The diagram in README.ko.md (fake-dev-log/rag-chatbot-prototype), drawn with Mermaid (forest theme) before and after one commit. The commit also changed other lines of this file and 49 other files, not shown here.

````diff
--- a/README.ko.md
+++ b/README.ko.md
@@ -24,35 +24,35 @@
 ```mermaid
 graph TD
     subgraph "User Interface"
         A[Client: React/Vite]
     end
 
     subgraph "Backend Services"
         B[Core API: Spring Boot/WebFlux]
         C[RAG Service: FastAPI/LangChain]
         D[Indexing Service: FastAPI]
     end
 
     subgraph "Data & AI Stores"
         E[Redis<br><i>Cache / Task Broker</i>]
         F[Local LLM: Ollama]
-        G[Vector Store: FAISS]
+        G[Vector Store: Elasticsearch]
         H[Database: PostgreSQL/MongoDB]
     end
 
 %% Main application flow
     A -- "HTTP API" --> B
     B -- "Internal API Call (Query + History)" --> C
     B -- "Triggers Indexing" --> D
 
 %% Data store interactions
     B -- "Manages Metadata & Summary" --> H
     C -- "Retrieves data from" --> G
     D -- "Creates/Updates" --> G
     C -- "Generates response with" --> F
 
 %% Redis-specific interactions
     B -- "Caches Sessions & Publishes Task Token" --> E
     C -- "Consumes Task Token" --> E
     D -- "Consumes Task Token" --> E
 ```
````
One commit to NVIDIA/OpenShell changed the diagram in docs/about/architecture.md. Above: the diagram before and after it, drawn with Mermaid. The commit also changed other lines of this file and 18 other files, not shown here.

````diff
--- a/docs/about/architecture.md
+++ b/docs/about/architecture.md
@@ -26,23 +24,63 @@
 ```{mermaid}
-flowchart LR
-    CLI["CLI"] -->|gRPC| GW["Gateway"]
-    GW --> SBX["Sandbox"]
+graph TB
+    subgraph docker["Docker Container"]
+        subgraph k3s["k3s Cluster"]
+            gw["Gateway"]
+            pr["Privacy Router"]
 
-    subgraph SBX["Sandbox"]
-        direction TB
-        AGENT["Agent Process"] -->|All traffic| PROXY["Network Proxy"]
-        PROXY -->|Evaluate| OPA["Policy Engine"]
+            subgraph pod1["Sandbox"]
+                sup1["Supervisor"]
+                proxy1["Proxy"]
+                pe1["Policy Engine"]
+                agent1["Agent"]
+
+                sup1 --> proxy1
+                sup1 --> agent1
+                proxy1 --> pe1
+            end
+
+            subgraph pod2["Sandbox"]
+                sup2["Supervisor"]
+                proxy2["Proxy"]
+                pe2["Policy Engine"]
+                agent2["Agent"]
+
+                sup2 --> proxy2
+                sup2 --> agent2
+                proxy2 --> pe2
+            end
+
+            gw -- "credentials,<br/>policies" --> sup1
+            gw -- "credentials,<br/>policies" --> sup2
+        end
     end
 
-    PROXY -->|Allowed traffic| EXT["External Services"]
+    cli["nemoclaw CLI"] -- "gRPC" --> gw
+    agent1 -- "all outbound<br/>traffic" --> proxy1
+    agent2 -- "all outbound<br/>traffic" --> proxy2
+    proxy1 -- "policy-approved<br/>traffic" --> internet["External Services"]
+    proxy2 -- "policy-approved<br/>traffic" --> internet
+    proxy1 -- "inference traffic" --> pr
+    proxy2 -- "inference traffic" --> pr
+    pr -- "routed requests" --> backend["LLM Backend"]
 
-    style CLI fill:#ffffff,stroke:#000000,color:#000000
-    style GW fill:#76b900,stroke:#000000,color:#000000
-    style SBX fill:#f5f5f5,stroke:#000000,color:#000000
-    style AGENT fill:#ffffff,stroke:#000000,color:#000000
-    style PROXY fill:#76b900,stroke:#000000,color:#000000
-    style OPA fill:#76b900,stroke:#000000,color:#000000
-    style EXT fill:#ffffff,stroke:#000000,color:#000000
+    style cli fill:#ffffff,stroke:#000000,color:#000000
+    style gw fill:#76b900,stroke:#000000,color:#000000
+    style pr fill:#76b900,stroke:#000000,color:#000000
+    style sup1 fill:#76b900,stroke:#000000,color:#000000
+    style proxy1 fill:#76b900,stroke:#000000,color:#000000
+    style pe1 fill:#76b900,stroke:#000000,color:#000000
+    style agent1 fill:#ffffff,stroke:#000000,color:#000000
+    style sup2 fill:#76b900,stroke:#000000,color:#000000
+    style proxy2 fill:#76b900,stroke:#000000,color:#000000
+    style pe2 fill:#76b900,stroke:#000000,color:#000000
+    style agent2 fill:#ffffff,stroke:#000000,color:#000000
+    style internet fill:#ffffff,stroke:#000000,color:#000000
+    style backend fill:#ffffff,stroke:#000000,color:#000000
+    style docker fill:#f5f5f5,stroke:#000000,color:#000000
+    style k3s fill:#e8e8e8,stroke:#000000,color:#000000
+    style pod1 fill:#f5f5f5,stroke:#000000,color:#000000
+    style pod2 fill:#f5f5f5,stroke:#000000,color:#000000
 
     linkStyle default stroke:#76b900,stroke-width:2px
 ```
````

- **WHAT TO PRODUCE**
A word-for-word copy of the data is what should be returned.

- **ANSWER SPACE**
The diagram in README.ko.md (fake-dev-log/rag-chatbot-prototype), drawn with Mermaid (forest theme) before and after one commit. The commit also changed other lines of this file and 49 other files, not shown here.

````diff
--- a/README.ko.md
+++ b/README.ko.md
@@ -24,35 +24,35 @@
 ```mermaid
 graph TD
     subgraph "User Interface"
         A[Client: React/Vite]
     end
 
     subgraph "Backend Services"
         B[Core API: Spring Boot/WebFlux]
         C[RAG Service: FastAPI/LangChain]
         D[Indexing Service: FastAPI]
     end
 
     subgraph "Data & AI Stores"
         E[Redis<br><i>Cache / Task Broker</i>]
         F[Local LLM: Ollama]
-        G[Vector Store: FAISS]
+        G[Vector Store: Elasticsearch]
         H[Database: PostgreSQL/MongoDB]
     end
 
 %% Main application flow
     A -- "HTTP API" --> B
     B -- "Internal API Call (Query + History)" --> C
     B -- "Triggers Indexing" --> D
 
 %% Data store interactions
     B -- "Manages Metadata & Summary" --> H
     C -- "Retrieves data from" --> G
     D -- "Creates/Updates" --> G
     C -- "Generates response with" --> F
 
 %% Redis-specific interactions
     B -- "Caches Sessions & Publishes Task Token" --> E
     C -- "Consumes Task Token" --> E
     D -- "Consumes Task Token" --> E
 ```
````
One commit to NVIDIA/OpenShell changed the diagram in docs/about/architecture.md. Above: the diagram before and after it, drawn with Mermaid. The commit also changed other lines of this file and 18 other files, not shown here.

````diff
--- a/docs/about/architecture.md
+++ b/docs/about/architecture.md
@@ -26,23 +24,63 @@
 ```{mermaid}
-flowchart LR
-    CLI["CLI"] -->|gRPC| GW["Gateway"]
-    GW --> SBX["Sandbox"]
+graph TB
+    subgraph docker["Docker Container"]
+        subgraph k3s["k3s Cluster"]
+            gw["Gateway"]
+            pr["Privacy Router"]
 
-    subgraph SBX["Sandbox"]
-        direction TB
-        AGENT["Agent Process"] -->|All traffic| PROXY["Network Proxy"]
-        PROXY -->|Evaluate| OPA["Policy Engine"]
+            subgraph pod1["Sandbox"]
+                sup1["Supervisor"]
+                proxy1["Proxy"]
+                pe1["Policy Engine"]
+                agent1["Agent"]
+
+                sup1 --> proxy1
+                sup1 --> agent1
+                proxy1 --> pe1
+            end
+
+            subgraph pod2["Sandbox"]
+                sup2["Supervisor"]
+                proxy2["Proxy"]
+                pe2["Policy Engine"]
+                agent2["Agent"]
+
+                sup2 --> proxy2
+                sup2 --> agent2
+                proxy2 --> pe2
+            end
+
+            gw -- "credentials,<br/>policies" --> sup1
+            gw -- "credentials,<br/>policies" --> sup2
+        end
     end
 
-    PROXY -->|Allowed traffic| EXT["External Services"]
+    cli["nemoclaw CLI"] -- "gRPC" --> gw
+    agent1 -- "all outbound<br/>traffic" --> proxy1
+    agent2 -- "all outbound<br/>traffic" --> proxy2
+    proxy1 -- "policy-approved<br/>traffic" --> internet["External Services"]
+    proxy2 -- "policy-approved<br/>traffic" --> internet
+    proxy1 -- "inference traffic" --> pr
+    proxy2 -- "inference traffic" --> pr
+    pr -- "routed requests" --> backend["LLM Backend"]
 
-    style CLI fill:#ffffff,stroke:#000000,color:#000000
-    style GW fill:#76b900,stroke:#000000,color:#000000
-    style SBX fill:#f5f5f5,stroke:#000000,color:#000000
-    style AGENT fill:#ffffff,stroke:#000000,color:#000000
-    style PROXY fill:#76b900,stroke:#000000,color:#000000
-    style OPA fill:#76b900,stroke:#000000,color:#000000
-    style EXT fill:#ffffff,stroke:#000000,color:#000000
+    style cli fill:#ffffff,stroke:#000000,color:#000000
+    style gw fill:#76b900,stroke:#000000,color:#000000
+    style pr fill:#76b900,stroke:#000000,color:#000000
+    style sup1 fill:#76b900,stroke:#000000,color:#000000
+    style proxy1 fill:#76b900,stroke:#000000,color:#000000
+    style pe1 fill:#76b900,stroke:#000000,color:#000000
+    style agent1 fill:#ffffff,stroke:#000000,color:#000000
+    style sup2 fill:#76b900,stroke:#000000,color:#000000
+    style proxy2 fill:#76b900,stroke:#000000,color:#000000
+    style pe2 fill:#76b900,stroke:#000000,color:#000000
+    style agent2 fill:#ffffff,stroke:#000000,color:#000000
+    style internet fill:#ffffff,stroke:#000000,color:#000000
+    style backend fill:#ffffff,stroke:#000000,color:#000000
+    style docker fill:#f5f5f5,stroke:#000000,color:#000000
+    style k3s fill:#e8e8e8,stroke:#000000,color:#000000
+    style pod1 fill:#f5f5f5,stroke:#000000,color:#000000
+    style pod2 fill:#f5f5f5,stroke:#000000,color:#000000
 
     linkStyle default stroke:#76b900,stroke-width:2px
 ```
````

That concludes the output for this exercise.